How Many Leagues Did You Have Him In?

I’m the type of fantasy manager that when I’m in on a guy, I go for him everywhere. I don’t diversify for the sake of diversification. If I’m in on a player, right or wrong, I’m in on him for a reason. Unfortunately, that led me to having many shares of Preston Williams. He made it onto six of my redraft teams, but thankfully I wasn’t the only one who was in on him. I didn’t have him on a single dynasty or keeper team.  

When Did You Know He Was One of Your Guys?

I’ve been a fan of Preston Williams since his rookie year. He scored double digit fantasy points in five of his eight games in his 2019 rookie season, and was well on his way to a breakout before tearing his ACL in Week 9. In a cruel twist of fate, the game he was injured happened to be his best of the season. Williams grabbed five catches for 72 yards and two touchdowns before going down. 

Why Did You Like Him So Much?

Williams’ ADP going into the 2020 season was around the 15th round. A guy who was emerging as the WR1 on his team before going down with injury was a lottery ticket I was willing to scratch. Ryan Fitzpatrick was back under center at least to start the season, and whenever Tua Tagovailoa took over, I was confident that he’d still be able to feed Williams the ball.  

Preston Williams Advanced Stats & Metrics Profile

Although his workout metrics weren’t impressive, he did have a 45.3-percent (91st-percentile) College Dominator Rating and a 34.9-percent (95th-percentile) College Target Share. Williams has produced at both the college and professional levels, and I thought he would continue to improve. 

What Did You Learn?

I had a few fantasy basics reinforced that I was blind to with my love for Preston Williams. Don’t buy into the narrative. Yes, DeVante Parker‘s breakout didn’t begin until Williams went down with an injury (averaging eight more points per game in 2019 without Williams on the field), but that didn’t mean Parker was going to step aside. He’d taken a step forward and was here to stay.

Taking Williams’ first eight games and expecting him to continue that type of production was a fool’s errand. While I knew there would be rust to knock off, I thought his breakout would continue in 2020. Plenty of factors change year to year; the Dolphins defense drastically improved, Williams was recovering from an ACL injury, and Miami drafted a new quarterback. Looking at the past for future production is inane; situations change for every team every season. 

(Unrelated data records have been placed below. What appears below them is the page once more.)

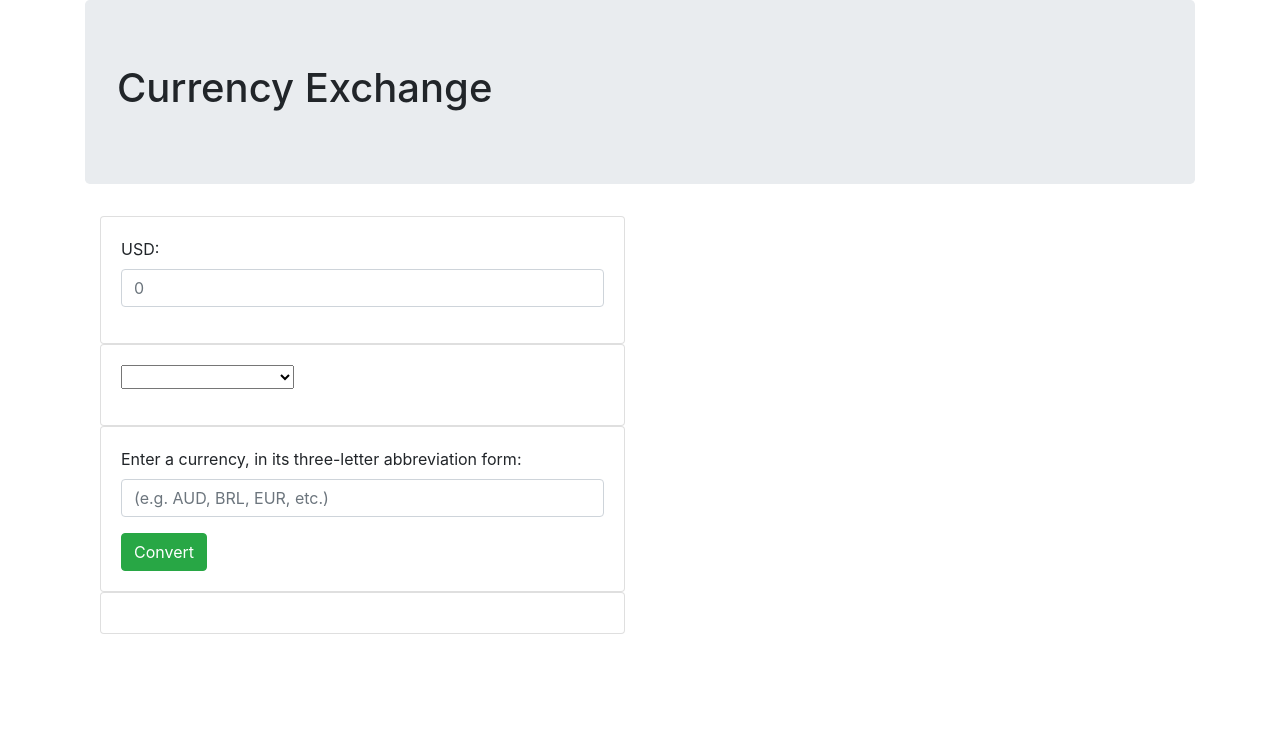
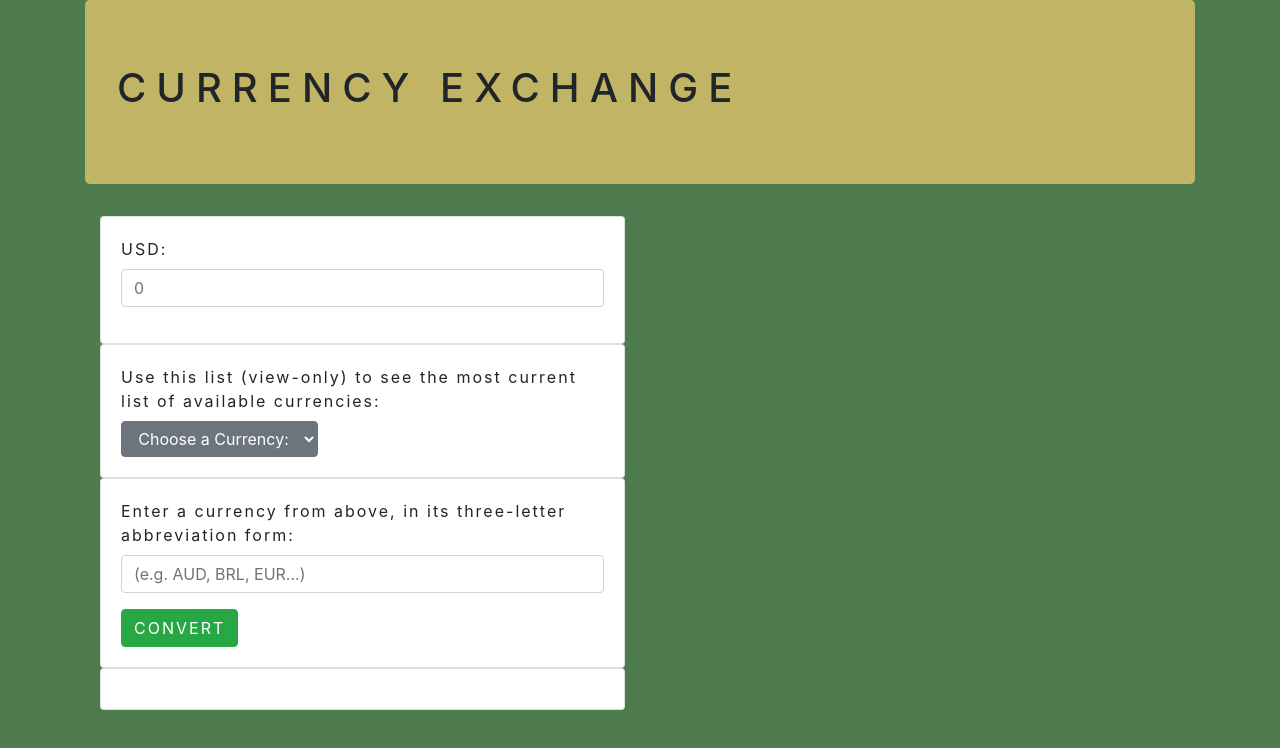
Before and after one commit to dani-t-codes/currency-exchange, a website built with webpack: page src/index.html in a window 1280 px wide. Built offline with nearby package versions, Linux system fonts and the light colour scheme.

Commit message:
Update page styling

```diff
--- a/src/css/styles.css
+++ b/src/css/styles.css
@@ -1,3 +1,20 @@
+body {
+  background-color: rgb(78, 123, 78);
+}
+
+label {
+  letter-spacing: 2px;
+}
+
+.jumbotron {
+  letter-spacing: 10px;
+  background: rgb(194, 180, 101);
+}
+
+#convertButton{
+  letter-spacing: 2px;
+}
+
 #hidden-response {
   display: none;
 }
--- a/src/index.html
+++ b/src/index.html
@@ -1,12 +1,13 @@
 <!DOCTYPE html>
 <html lang="en-US">
   <head>
+    <meta charset="UTF-8">
     <title>Currency Exchange</title>
   </head>
   <body>
     <div class="container">
       <div class="jumbotron">
-        <h1>Currency Exchange</h1>
+        <h1>CURRENCY EXCHANGE</h1>
       </div>
       <form id="currency-form">
         <div class="container">
@@ -16,7 +17,7 @@
                 <div class="card-body">
                   <div class="form-group">
                     <label for="numberToConvert">USD:</label>
-                    <input id="numberToConvert" class="form-control" type="number" placeholder="0" required>
+                    <input id="numberToConvert" class="form-control" type="number" min="0" placeholder="0" required>
                     <div class="userInput"></div>
                   </div>
                 </div>
@@ -27,9 +28,10 @@
             <div class="col-6">
               <div class="card">
                 <div class="card-body">
-                  <div class="form-group">
-                    <select id="dropDownToConvert" name="dropDownToConvert">
-                      <option for="dropDownToConvert" placeholder="Choose a Currency:" disabled>Choose a Currency:</option>
+                  <div class="dropdown">
+                    <label for="dropDownToConvert">Use this list (view-only) to see the most current list of available currencies:</label>
+                    <select class="btn btn-secondary dropdown-toggle" id="dropDownToConvert" name="dropDownToConvert">
+                      <option for="dropDownToConvert" placeholder="Choose a Currency:">Choose a Currency:</option>
                     </select>
                   </div>
                 </div>
@@ -41,11 +43,11 @@
               <div class="card">
                 <div class="card-body">
                   <div class="form-group">
-                    <label for="currency">Enter a currency, in its three-letter abbreviation form:</label>
-                    <input id="currency" class="form-control" type="text" placeholder="(e.g. AUD, BRL, EUR, etc.)" required>
+                    <label for="currency">Enter a currency from above, in its three-letter abbreviation form:</label>
+                    <input id="currency" class="form-control" type="text" placeholder="(e.g. AUD, BRL, EUR...)" required>
                   </div>
                   </select>
-                  <button type="submit" class="btn btn-success" id="convertButton">Convert</button>
+                  <button type="submit" class="btn btn-success" id="convertButton">CONVERT</button>
                 </div>
               </div>
             </div>
@@ -54,7 +56,6 @@
             <div class="col-6">
               <div class="card">
                 <div class="card-body">
-                  <div id="showRate"></div>
                   <div id="showConversion"></div>
                   <div id="showErrors"></div>
                 </div>
```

Where Would You Be Comfortable Drafting Him In 2021?

Williams is nothing more than a late-round flier at this point. While I still believe in talent, Miami’s wide receiver corps got crowded with Will Fuller‘s signing. The Dolphins are going to add more offensive weapons via the NFL Draft. Williams has also yet to prove he can stay healthy for an entire season, which is concerning. He’s already, at best, the third option in the passing game, and will fall even further down the pecking order post-draft.